The World Health Organization has released new guidelines for AIDS treatment around the world. The guidelines come with a hefty price tag but may save millions of lives around the world and make a real dent in the HIV epidemic.
This week, an international team of experts, in conjunction with the WHO and the UN Environment Programme, released a report declaring hormone-disrupting chemicals a “global threat” that should be addressed.
As a committee of the Irish Parliament considers proposals to offer limited legal abortion in Ireland, this paper explores how these issues came together around Savita Halappanavar’s death, the interpretation of Catholic health policy and the consequences for pregnant women.
When it comes to making sure taxpayer-funded AIDS programs are comprehensive and designed to deliver the most effective interventions for people in need, the Obama administration’s track record has not been good.
Across the globe, men are making key decisions about women’s most basic human rights. Women’s, feminist, queer and LGBT groups, however, have claimed a space that cannot be denied and are standing up for our rights. One poignant example of these efforts culminates today, November 9.
I dreamed of coming to Washington to speak at AIDS 2012 to deliver a message to those with the financial and political means to turn the tide of the epidemic: For millions of us, repressive drug policies and stigma stand in the way of treatment and prevention. But I am barred from participating.

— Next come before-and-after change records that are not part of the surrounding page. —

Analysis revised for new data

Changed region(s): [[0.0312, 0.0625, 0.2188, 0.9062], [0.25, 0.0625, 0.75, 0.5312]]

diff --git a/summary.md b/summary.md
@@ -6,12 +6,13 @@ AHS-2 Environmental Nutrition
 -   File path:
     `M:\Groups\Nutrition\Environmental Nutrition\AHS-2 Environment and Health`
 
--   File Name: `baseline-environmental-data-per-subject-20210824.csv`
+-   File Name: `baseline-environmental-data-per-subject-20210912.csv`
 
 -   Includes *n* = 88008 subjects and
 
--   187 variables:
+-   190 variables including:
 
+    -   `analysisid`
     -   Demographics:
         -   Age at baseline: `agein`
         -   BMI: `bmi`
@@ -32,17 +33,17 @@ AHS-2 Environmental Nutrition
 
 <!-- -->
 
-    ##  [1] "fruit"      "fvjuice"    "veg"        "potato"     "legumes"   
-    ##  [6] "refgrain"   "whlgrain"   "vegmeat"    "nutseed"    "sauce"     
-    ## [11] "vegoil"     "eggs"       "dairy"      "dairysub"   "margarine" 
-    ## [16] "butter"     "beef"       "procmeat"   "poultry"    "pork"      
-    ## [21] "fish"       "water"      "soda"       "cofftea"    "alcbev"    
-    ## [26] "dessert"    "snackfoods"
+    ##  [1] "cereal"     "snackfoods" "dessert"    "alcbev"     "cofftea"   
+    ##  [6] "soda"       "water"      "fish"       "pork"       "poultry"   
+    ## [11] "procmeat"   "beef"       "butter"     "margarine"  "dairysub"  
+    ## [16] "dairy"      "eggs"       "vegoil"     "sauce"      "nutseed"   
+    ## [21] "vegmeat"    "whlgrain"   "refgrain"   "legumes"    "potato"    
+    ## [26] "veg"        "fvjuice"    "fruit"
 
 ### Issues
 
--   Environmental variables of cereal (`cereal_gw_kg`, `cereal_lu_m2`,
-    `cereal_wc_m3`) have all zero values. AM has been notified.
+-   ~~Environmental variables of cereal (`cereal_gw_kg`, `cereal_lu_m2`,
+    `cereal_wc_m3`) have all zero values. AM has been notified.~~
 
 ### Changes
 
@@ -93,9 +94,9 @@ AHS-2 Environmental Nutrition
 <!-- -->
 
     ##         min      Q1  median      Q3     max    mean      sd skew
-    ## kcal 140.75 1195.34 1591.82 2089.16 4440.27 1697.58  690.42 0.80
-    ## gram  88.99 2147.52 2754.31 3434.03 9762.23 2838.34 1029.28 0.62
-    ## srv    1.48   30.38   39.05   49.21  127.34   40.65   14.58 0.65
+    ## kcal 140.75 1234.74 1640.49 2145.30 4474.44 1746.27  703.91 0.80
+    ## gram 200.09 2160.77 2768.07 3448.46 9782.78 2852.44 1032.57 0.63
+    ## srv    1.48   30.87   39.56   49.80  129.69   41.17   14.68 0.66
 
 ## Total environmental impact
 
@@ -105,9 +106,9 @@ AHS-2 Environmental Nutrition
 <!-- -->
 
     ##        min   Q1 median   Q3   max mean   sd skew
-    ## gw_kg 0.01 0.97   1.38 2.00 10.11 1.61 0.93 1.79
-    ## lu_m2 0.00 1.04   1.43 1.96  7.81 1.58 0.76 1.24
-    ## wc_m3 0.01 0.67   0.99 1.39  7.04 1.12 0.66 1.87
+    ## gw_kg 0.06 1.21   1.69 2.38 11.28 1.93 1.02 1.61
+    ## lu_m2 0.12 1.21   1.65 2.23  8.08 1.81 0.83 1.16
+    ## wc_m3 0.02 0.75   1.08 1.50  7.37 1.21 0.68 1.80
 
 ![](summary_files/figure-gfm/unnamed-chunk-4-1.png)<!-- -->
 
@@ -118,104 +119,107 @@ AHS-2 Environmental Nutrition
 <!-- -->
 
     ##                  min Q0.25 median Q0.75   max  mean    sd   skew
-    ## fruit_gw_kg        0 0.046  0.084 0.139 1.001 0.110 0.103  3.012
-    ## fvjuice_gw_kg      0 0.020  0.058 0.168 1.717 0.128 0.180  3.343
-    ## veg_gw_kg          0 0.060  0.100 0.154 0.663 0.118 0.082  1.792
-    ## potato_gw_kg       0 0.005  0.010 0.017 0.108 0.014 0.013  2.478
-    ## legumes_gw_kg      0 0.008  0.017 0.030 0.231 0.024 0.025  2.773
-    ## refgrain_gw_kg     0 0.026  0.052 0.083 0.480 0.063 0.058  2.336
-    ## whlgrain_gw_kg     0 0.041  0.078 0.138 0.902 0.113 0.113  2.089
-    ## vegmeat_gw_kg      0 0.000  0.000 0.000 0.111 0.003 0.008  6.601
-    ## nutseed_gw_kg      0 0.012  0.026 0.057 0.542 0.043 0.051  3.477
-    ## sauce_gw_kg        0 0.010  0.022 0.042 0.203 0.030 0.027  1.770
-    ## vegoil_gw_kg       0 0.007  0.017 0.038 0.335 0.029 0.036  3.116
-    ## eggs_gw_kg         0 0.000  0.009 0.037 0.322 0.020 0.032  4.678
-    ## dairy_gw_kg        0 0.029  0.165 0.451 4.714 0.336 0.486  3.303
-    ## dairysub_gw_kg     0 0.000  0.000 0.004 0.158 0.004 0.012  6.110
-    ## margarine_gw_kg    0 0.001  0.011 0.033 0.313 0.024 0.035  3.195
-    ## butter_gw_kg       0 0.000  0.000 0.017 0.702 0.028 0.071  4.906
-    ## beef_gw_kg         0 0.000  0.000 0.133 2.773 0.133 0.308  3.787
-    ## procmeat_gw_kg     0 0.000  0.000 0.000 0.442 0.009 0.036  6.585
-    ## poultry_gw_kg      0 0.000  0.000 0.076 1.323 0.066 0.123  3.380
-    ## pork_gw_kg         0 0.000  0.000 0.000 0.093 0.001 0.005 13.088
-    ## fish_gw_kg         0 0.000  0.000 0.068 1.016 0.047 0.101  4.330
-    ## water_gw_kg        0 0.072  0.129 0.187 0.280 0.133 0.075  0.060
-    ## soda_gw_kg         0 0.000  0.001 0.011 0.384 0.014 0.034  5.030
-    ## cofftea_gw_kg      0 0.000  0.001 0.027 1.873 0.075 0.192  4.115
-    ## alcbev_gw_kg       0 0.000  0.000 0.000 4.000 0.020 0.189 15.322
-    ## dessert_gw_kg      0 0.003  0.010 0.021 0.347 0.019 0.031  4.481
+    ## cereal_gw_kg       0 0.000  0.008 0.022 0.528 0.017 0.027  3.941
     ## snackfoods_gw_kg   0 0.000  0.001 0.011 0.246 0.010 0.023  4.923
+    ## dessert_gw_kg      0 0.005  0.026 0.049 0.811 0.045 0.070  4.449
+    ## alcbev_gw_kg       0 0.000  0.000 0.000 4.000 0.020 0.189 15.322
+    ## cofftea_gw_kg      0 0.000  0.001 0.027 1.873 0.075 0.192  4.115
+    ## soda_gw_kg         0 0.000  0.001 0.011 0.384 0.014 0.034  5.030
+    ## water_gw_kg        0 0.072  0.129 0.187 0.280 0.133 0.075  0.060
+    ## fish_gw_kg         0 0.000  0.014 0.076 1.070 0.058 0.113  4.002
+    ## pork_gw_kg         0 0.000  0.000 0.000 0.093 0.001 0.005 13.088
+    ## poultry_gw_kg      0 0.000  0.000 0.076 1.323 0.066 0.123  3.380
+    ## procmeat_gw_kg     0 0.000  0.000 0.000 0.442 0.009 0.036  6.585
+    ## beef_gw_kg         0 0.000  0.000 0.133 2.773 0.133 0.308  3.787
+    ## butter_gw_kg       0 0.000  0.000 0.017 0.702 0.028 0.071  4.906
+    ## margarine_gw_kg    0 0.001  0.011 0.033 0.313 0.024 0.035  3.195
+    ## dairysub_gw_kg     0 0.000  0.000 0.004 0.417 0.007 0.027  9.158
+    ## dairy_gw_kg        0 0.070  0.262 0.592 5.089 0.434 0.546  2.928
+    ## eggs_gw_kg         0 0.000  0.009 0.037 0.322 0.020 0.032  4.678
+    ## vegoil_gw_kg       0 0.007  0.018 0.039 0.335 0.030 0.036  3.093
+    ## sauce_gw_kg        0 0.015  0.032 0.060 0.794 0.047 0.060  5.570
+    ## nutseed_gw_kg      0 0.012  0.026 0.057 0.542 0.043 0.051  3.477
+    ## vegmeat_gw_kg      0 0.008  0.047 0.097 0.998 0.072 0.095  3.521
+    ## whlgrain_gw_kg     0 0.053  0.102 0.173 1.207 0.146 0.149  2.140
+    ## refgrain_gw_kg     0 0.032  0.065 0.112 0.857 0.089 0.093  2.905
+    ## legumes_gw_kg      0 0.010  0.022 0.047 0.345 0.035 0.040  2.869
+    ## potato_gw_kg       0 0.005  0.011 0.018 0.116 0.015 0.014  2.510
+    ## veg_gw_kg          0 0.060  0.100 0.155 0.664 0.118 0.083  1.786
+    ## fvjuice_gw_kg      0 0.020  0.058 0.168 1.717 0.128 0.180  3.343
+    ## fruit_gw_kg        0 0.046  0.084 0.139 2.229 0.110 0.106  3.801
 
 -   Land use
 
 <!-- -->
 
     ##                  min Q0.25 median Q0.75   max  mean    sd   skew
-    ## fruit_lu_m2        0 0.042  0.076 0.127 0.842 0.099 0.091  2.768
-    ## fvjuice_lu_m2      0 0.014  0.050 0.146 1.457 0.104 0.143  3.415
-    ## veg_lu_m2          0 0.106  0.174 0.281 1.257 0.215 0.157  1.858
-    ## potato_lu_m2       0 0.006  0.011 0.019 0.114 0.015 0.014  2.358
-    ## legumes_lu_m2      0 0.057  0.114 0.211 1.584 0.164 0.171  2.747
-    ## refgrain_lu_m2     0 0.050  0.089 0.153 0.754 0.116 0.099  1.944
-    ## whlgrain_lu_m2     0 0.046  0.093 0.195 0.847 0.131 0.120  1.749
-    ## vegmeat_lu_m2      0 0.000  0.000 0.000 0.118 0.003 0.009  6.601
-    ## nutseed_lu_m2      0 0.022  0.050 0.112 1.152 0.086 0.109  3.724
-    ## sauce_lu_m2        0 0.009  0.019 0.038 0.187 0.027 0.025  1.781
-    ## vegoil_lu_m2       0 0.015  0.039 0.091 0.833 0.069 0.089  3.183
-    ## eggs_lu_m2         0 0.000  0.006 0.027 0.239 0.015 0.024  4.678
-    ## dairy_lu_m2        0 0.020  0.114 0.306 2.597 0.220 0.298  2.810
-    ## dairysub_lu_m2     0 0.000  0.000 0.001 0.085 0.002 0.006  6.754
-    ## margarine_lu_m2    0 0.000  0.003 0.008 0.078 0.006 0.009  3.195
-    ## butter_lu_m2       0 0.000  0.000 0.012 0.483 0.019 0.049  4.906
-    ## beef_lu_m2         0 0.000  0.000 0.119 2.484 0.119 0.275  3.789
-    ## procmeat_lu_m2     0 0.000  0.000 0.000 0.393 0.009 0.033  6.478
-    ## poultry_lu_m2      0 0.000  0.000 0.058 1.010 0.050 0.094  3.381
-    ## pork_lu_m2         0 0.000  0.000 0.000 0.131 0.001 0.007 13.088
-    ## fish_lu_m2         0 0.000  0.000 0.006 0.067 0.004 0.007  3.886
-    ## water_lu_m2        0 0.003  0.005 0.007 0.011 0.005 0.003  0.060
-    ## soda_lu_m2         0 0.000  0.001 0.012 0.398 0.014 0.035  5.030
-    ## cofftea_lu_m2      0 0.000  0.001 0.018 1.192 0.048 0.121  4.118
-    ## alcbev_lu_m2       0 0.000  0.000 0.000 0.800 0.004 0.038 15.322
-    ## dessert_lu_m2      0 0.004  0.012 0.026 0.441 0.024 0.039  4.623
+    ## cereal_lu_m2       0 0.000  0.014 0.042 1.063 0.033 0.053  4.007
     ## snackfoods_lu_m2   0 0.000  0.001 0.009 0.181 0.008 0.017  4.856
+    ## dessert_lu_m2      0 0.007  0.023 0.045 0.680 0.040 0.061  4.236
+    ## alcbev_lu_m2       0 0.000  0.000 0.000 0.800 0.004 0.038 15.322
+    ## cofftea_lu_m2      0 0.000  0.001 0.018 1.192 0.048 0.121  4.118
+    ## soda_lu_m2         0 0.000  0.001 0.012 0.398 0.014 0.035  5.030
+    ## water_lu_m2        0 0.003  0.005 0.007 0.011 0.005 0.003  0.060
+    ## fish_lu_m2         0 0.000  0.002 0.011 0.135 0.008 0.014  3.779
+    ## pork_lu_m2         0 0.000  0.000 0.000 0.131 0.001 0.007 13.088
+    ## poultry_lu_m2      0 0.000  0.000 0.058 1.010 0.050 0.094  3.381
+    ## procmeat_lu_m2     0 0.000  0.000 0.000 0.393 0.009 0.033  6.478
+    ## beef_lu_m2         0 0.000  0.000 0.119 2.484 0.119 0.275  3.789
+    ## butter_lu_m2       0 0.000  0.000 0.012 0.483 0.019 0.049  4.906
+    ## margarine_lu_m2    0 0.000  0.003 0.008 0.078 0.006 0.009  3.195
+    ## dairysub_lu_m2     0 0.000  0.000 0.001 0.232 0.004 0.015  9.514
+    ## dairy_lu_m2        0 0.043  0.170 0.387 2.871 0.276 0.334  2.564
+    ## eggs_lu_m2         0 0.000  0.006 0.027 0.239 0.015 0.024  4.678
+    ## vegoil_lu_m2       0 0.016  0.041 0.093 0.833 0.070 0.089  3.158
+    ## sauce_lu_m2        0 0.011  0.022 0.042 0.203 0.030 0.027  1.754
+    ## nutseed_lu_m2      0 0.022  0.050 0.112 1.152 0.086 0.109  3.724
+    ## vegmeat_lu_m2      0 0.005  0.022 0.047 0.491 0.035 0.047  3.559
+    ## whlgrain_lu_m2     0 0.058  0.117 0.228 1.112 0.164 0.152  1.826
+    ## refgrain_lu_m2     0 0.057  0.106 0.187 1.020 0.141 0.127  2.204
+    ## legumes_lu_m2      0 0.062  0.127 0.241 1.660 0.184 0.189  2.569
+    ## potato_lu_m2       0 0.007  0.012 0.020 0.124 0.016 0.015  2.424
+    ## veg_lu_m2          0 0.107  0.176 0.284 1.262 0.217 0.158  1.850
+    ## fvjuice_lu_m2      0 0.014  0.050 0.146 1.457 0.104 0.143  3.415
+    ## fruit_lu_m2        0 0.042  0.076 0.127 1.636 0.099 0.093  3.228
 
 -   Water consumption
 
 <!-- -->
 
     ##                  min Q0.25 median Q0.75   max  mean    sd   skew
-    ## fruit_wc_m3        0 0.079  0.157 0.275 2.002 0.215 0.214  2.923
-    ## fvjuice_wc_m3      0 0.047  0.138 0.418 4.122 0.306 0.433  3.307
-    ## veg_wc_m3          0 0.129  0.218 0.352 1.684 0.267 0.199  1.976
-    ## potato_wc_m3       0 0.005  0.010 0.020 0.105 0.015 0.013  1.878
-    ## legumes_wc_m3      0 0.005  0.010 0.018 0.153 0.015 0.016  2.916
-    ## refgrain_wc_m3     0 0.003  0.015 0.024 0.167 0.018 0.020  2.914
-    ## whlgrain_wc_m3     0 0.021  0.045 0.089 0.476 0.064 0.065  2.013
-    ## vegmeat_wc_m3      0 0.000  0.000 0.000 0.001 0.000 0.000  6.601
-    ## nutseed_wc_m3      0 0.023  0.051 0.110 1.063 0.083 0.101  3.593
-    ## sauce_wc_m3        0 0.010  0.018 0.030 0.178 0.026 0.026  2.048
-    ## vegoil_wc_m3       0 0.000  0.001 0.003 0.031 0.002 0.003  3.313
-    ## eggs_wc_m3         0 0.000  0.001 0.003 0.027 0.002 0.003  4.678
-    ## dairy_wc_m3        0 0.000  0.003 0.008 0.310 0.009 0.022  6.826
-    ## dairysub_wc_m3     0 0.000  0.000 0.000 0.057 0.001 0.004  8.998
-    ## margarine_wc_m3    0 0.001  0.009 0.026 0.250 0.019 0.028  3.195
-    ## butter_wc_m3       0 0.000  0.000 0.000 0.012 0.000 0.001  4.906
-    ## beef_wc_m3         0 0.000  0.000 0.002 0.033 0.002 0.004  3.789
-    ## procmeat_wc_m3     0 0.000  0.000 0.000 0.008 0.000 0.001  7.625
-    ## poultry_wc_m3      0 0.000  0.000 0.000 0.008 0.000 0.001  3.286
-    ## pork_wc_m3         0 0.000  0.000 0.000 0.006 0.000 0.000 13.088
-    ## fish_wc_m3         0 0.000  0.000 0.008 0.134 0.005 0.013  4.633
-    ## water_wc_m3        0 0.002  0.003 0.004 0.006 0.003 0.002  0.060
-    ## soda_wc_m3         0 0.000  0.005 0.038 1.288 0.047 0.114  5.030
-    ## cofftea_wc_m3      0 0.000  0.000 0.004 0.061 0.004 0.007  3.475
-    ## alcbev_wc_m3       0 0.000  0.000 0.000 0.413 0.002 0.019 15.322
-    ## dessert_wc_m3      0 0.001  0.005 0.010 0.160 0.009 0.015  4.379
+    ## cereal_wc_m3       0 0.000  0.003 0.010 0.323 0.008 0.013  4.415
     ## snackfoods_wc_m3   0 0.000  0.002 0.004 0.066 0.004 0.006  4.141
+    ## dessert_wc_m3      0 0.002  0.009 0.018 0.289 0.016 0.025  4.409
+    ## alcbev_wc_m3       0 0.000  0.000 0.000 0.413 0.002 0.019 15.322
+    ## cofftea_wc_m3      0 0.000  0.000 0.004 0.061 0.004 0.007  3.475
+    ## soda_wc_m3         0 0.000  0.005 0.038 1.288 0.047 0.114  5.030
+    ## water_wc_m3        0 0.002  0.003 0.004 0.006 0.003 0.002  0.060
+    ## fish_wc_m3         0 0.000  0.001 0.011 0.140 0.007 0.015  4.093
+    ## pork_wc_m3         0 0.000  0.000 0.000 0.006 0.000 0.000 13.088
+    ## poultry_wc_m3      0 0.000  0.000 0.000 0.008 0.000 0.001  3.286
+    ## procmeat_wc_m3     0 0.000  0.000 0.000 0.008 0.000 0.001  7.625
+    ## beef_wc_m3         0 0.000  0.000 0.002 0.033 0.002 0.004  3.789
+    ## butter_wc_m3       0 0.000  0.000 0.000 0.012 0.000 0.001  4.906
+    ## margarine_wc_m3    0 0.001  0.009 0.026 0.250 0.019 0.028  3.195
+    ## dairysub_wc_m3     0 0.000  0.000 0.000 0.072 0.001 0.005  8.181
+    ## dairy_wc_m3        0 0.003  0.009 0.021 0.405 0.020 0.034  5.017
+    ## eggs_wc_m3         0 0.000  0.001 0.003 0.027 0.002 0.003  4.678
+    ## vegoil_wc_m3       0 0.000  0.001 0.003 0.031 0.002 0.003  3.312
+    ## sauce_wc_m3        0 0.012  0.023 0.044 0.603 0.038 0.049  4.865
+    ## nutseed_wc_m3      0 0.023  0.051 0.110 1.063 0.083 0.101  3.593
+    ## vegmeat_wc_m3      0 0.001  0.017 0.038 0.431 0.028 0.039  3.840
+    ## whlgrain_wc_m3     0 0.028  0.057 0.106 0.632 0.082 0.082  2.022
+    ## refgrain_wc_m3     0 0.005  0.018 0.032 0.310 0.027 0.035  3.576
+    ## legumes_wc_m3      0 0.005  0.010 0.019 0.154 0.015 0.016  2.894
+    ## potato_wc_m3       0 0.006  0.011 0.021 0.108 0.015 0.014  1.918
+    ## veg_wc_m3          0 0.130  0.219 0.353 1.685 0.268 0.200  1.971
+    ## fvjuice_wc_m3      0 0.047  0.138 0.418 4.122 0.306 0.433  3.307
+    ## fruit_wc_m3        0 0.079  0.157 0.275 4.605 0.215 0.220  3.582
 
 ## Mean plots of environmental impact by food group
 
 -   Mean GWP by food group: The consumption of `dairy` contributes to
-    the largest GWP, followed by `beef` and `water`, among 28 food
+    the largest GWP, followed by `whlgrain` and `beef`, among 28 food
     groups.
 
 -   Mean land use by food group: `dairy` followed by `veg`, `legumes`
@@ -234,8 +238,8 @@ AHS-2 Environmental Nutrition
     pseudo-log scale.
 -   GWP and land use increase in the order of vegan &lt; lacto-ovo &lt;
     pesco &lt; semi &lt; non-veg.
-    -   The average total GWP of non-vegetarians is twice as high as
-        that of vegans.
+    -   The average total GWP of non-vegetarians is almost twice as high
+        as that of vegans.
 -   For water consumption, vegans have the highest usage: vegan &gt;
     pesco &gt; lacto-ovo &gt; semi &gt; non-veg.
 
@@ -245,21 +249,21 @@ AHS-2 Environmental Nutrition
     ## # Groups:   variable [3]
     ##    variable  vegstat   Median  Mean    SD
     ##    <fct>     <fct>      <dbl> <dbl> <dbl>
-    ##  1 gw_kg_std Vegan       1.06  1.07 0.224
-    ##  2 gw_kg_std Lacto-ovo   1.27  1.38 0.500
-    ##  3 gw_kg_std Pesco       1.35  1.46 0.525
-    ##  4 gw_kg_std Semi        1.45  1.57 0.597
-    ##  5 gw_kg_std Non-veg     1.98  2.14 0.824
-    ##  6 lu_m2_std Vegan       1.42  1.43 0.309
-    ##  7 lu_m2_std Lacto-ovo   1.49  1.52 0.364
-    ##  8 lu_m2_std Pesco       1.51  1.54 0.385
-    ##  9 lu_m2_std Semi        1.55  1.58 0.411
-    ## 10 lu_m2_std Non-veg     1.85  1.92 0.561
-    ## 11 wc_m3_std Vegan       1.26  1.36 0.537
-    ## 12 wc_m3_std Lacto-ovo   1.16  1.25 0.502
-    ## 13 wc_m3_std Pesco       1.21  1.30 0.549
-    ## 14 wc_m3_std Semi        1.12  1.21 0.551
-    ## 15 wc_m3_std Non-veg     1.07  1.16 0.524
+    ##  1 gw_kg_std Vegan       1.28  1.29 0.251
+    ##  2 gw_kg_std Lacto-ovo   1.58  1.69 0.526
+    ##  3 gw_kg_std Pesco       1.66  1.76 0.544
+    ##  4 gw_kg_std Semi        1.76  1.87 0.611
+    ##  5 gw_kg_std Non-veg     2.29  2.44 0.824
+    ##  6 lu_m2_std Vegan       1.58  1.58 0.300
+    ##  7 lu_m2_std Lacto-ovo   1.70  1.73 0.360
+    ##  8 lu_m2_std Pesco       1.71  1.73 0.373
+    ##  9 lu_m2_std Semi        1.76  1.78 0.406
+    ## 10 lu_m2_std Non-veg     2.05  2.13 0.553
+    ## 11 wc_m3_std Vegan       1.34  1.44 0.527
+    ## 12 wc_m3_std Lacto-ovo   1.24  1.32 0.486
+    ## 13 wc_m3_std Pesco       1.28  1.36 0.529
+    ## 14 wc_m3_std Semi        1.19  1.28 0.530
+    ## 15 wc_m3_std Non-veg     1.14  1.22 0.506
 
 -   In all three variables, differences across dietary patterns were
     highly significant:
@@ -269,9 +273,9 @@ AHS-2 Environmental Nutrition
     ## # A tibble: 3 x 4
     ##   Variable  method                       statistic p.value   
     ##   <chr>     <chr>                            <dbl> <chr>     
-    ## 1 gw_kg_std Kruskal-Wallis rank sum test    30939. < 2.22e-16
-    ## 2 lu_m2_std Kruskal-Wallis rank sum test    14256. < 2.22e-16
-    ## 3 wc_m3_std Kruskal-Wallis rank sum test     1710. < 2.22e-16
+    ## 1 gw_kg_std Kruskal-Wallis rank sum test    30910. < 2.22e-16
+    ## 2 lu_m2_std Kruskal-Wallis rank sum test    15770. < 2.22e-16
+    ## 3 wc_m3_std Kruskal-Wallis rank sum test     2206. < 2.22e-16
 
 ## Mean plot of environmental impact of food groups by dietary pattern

For years, even those in the public heath community paid little attention to gonorrhea because it was easy to prevent, easy to screen for, and easy to treat—at least it was until now. Gonorrhea is caused by wily bacteria that has become resistant to all-but-one class of antibiotics and we don’t have any others to throw at it. It’s time to take start taking notice.
The WHO lists 30 essential drugs for maternal and child health, Montanans don’t want to ban abortion, Princeton Theological Seminarians upset by distribution of racist flyers, and health care reform turns one!
The Kenyan state denies fistula sufferers their rights to the highest attainable standard of health and to a remedy for the injustices and denial of service that they face.
Researchers at the World Health Organization have recently documented a substantial decrease in the numbers of unsafe abortion deaths, but the incidence of unsafe abortion itself has not decreased. Anti-abortion laws in developing countries cause grave harm and endanger women’s lives and health. As long as these antiquated laws remain in place, unsafe abortion and its resulting maternal mortality and morbidity will continue.